**TASK BRIEF**
Gather every line from the entries below that includes "import".

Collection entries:
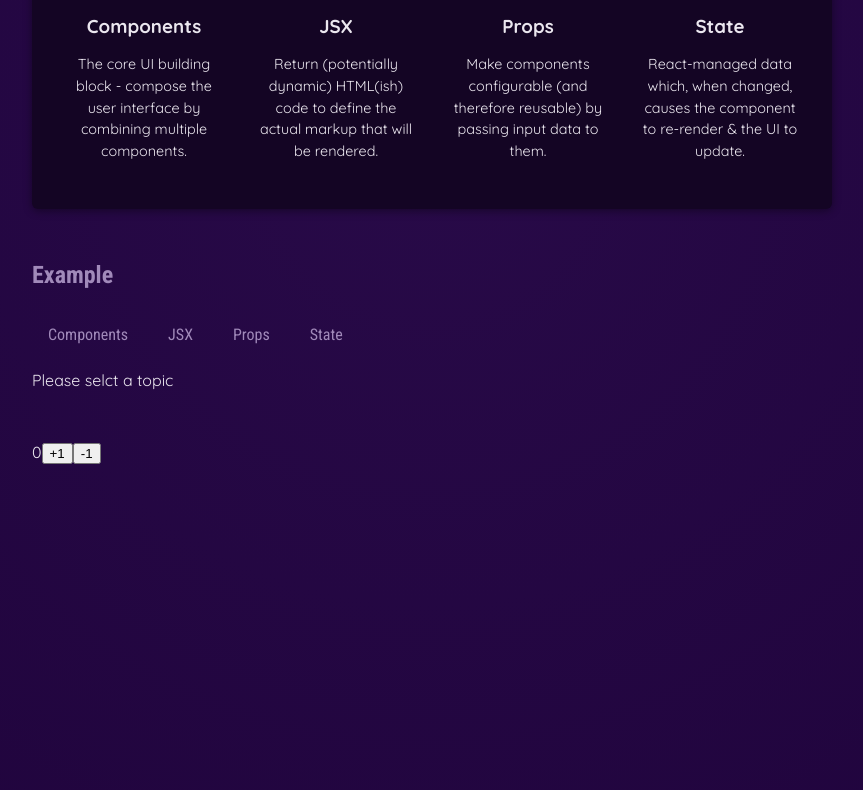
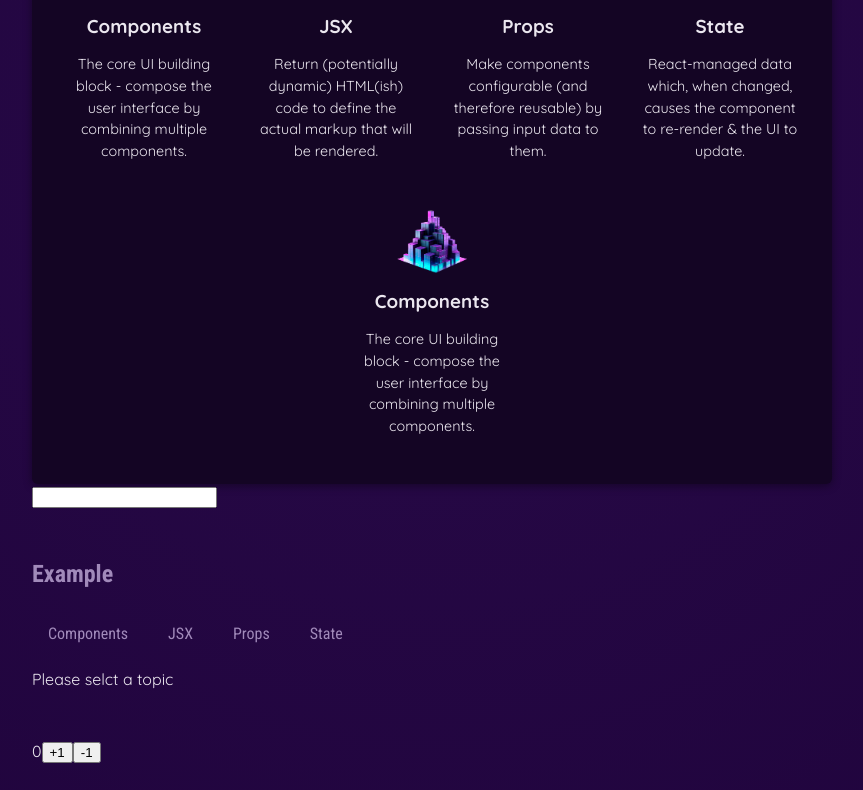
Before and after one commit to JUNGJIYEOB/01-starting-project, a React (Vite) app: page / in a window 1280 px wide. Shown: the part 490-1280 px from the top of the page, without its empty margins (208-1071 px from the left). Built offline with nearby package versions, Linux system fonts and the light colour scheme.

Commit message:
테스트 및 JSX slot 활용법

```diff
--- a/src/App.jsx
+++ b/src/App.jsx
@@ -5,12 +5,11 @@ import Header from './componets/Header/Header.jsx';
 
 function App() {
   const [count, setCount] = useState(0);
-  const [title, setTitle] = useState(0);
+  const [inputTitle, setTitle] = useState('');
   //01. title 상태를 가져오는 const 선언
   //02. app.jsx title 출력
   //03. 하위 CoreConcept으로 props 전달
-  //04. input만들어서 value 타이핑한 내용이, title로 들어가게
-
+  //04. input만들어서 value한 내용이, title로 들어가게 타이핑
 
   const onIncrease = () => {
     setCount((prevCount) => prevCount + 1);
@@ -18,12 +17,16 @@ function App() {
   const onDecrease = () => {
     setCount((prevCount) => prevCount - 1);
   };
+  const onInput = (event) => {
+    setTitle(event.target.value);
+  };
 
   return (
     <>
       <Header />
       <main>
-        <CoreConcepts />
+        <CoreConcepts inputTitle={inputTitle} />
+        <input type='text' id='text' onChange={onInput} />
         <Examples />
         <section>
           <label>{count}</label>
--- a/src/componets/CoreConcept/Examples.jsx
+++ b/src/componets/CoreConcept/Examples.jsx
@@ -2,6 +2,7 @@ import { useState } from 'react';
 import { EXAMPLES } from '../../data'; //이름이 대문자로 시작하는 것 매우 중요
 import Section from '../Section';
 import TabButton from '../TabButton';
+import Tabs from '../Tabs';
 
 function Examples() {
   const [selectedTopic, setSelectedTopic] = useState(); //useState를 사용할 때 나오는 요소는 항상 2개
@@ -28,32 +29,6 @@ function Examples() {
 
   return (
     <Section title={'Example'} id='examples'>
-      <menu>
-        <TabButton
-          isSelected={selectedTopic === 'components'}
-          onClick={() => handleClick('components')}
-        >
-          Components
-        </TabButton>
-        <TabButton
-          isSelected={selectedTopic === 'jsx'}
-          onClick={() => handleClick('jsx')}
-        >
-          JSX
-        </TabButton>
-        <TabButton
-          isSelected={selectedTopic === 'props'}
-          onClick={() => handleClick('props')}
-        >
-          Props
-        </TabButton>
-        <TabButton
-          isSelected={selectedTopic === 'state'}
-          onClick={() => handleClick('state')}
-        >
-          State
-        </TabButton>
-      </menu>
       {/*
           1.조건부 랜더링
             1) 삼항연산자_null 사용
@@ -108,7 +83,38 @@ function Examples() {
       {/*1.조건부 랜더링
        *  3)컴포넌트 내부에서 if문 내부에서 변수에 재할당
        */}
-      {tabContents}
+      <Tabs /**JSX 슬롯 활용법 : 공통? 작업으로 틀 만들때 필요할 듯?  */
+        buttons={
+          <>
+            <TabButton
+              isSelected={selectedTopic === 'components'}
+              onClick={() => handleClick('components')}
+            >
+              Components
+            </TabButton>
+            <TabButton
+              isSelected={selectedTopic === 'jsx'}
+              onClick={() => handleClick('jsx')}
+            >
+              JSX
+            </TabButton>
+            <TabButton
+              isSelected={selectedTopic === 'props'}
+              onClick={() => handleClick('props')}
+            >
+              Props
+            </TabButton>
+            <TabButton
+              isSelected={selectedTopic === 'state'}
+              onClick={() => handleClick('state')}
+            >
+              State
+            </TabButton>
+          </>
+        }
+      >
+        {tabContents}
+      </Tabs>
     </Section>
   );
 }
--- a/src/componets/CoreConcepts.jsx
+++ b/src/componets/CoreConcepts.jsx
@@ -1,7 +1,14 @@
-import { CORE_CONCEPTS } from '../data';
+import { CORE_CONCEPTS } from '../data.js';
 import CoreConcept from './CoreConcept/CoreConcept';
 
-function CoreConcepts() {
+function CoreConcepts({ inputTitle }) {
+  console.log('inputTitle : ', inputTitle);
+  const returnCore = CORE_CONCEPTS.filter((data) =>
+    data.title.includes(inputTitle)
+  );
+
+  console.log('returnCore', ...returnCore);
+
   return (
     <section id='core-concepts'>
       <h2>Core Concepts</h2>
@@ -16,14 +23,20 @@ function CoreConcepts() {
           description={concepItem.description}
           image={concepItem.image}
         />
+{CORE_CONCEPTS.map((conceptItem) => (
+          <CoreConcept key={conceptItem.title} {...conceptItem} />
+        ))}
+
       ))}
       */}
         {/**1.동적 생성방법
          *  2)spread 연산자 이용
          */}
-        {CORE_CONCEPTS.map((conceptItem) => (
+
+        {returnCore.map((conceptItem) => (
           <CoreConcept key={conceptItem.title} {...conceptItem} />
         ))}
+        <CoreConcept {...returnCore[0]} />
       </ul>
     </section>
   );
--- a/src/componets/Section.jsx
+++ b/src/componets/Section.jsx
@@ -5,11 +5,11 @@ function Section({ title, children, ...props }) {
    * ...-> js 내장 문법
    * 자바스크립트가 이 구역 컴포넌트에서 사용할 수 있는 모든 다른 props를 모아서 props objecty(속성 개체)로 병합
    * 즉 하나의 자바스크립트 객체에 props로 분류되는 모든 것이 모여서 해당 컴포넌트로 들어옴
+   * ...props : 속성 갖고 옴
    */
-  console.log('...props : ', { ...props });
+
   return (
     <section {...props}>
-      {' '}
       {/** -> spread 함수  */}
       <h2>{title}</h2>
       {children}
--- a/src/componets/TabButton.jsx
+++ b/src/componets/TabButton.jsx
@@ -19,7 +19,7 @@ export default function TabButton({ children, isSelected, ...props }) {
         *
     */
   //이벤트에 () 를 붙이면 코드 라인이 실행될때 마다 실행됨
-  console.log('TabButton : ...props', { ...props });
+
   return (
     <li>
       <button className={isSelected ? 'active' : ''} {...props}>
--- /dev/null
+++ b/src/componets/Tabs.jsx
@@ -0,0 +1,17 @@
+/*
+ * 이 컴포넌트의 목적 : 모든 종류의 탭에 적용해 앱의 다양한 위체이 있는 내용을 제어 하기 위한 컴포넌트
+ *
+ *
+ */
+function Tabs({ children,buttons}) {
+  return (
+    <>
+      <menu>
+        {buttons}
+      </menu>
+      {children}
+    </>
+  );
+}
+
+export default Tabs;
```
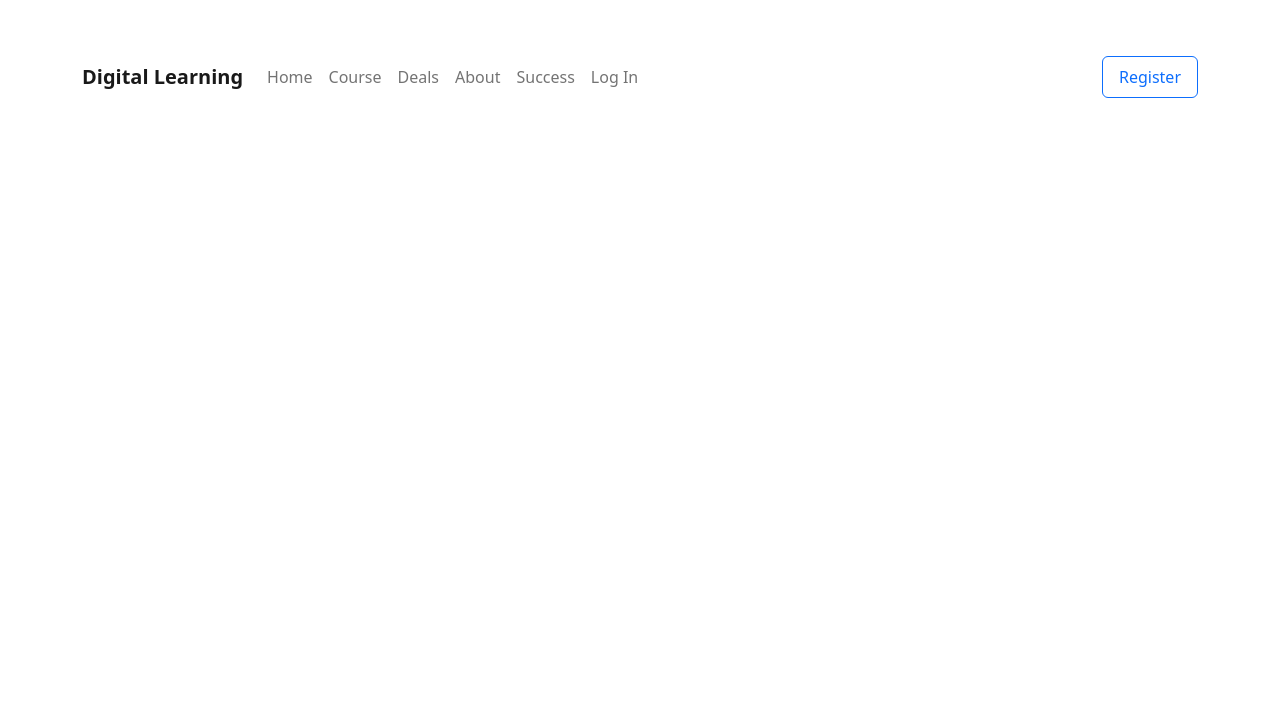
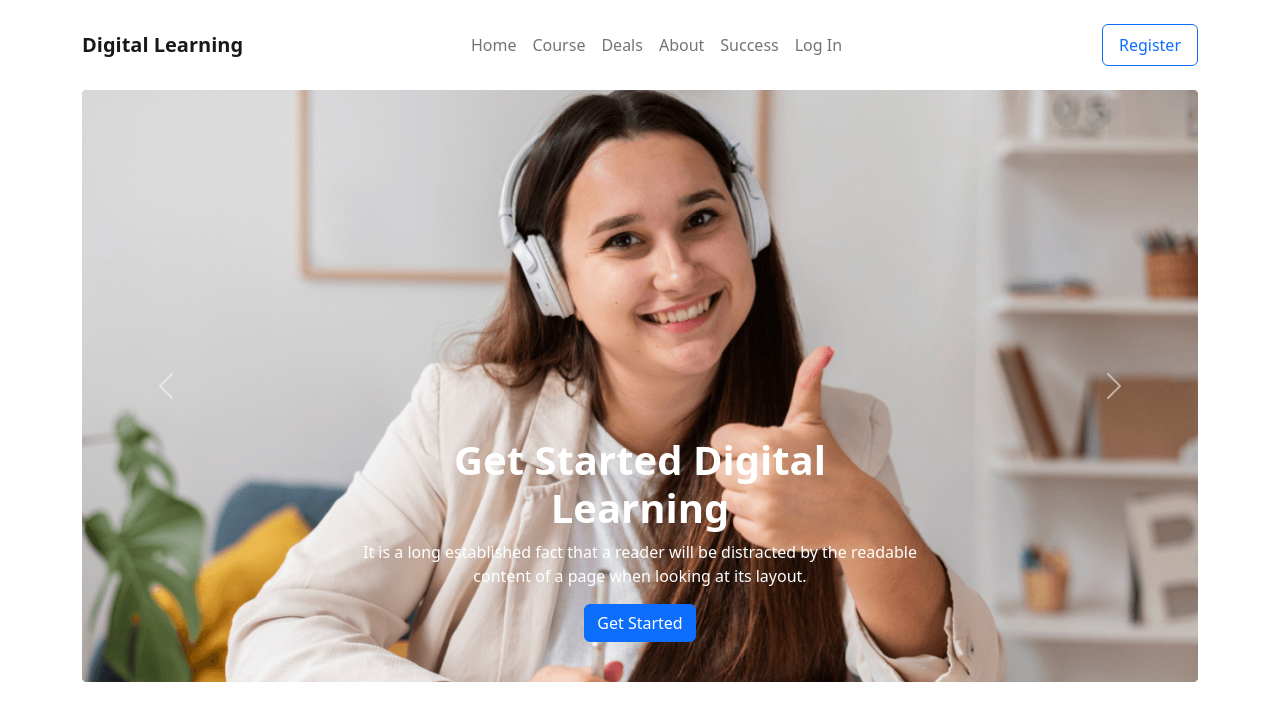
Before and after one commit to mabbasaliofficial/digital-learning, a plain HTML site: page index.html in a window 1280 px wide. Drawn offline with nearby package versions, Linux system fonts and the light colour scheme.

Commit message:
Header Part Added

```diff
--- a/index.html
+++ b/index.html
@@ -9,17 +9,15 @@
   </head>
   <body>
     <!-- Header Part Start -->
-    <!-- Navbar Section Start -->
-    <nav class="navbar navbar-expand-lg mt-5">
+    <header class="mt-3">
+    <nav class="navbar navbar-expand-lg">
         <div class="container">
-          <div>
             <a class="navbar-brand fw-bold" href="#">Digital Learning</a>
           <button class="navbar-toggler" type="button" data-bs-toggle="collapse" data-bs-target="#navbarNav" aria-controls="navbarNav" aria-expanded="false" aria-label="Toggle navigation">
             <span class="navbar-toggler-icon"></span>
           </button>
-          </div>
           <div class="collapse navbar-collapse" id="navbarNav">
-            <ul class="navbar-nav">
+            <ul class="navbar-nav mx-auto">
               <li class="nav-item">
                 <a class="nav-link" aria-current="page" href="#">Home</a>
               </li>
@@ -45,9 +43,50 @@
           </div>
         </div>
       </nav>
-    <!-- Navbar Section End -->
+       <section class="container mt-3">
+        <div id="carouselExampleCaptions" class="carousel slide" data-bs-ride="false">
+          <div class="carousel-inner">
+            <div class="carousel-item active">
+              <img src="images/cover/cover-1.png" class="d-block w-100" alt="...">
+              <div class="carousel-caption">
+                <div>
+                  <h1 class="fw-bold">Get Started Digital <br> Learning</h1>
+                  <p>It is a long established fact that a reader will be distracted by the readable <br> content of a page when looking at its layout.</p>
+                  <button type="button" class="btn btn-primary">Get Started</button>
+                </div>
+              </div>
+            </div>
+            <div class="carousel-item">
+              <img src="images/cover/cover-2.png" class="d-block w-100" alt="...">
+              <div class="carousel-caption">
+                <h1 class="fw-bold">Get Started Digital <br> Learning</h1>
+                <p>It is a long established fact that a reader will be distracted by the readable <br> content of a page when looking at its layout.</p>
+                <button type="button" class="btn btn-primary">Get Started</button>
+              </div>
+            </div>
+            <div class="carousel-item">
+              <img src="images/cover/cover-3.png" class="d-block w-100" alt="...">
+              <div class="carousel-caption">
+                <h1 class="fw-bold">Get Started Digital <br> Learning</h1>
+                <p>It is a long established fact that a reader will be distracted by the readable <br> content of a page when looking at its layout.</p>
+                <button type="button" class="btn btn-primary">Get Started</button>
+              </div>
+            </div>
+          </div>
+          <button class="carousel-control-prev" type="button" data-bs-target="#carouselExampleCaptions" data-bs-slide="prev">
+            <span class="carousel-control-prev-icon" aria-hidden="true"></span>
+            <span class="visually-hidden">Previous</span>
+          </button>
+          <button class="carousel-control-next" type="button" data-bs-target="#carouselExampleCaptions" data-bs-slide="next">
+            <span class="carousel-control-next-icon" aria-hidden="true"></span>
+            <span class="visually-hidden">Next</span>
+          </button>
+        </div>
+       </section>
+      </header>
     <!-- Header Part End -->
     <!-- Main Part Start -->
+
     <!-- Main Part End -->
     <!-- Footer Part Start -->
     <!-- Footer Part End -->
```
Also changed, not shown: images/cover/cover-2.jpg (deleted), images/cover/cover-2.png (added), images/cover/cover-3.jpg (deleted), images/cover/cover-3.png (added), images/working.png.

**ANSWER FOR THIS EXERCISE**
@@ -5,12 +5,11 @@ import Header from './componets/Header/Header.jsx';
@@ -2,6 +2,7 @@ import { useState } from 'react';
 import { EXAMPLES } from '../../data'; //이름이 대문자로 시작하는 것 매우 중요
 import Section from '../Section';
 import TabButton from '../TabButton';
+import Tabs from '../Tabs';
-import { CORE_CONCEPTS } from '../data';
+import { CORE_CONCEPTS } from '../data.js';
 import CoreConcept from './CoreConcept/CoreConcept';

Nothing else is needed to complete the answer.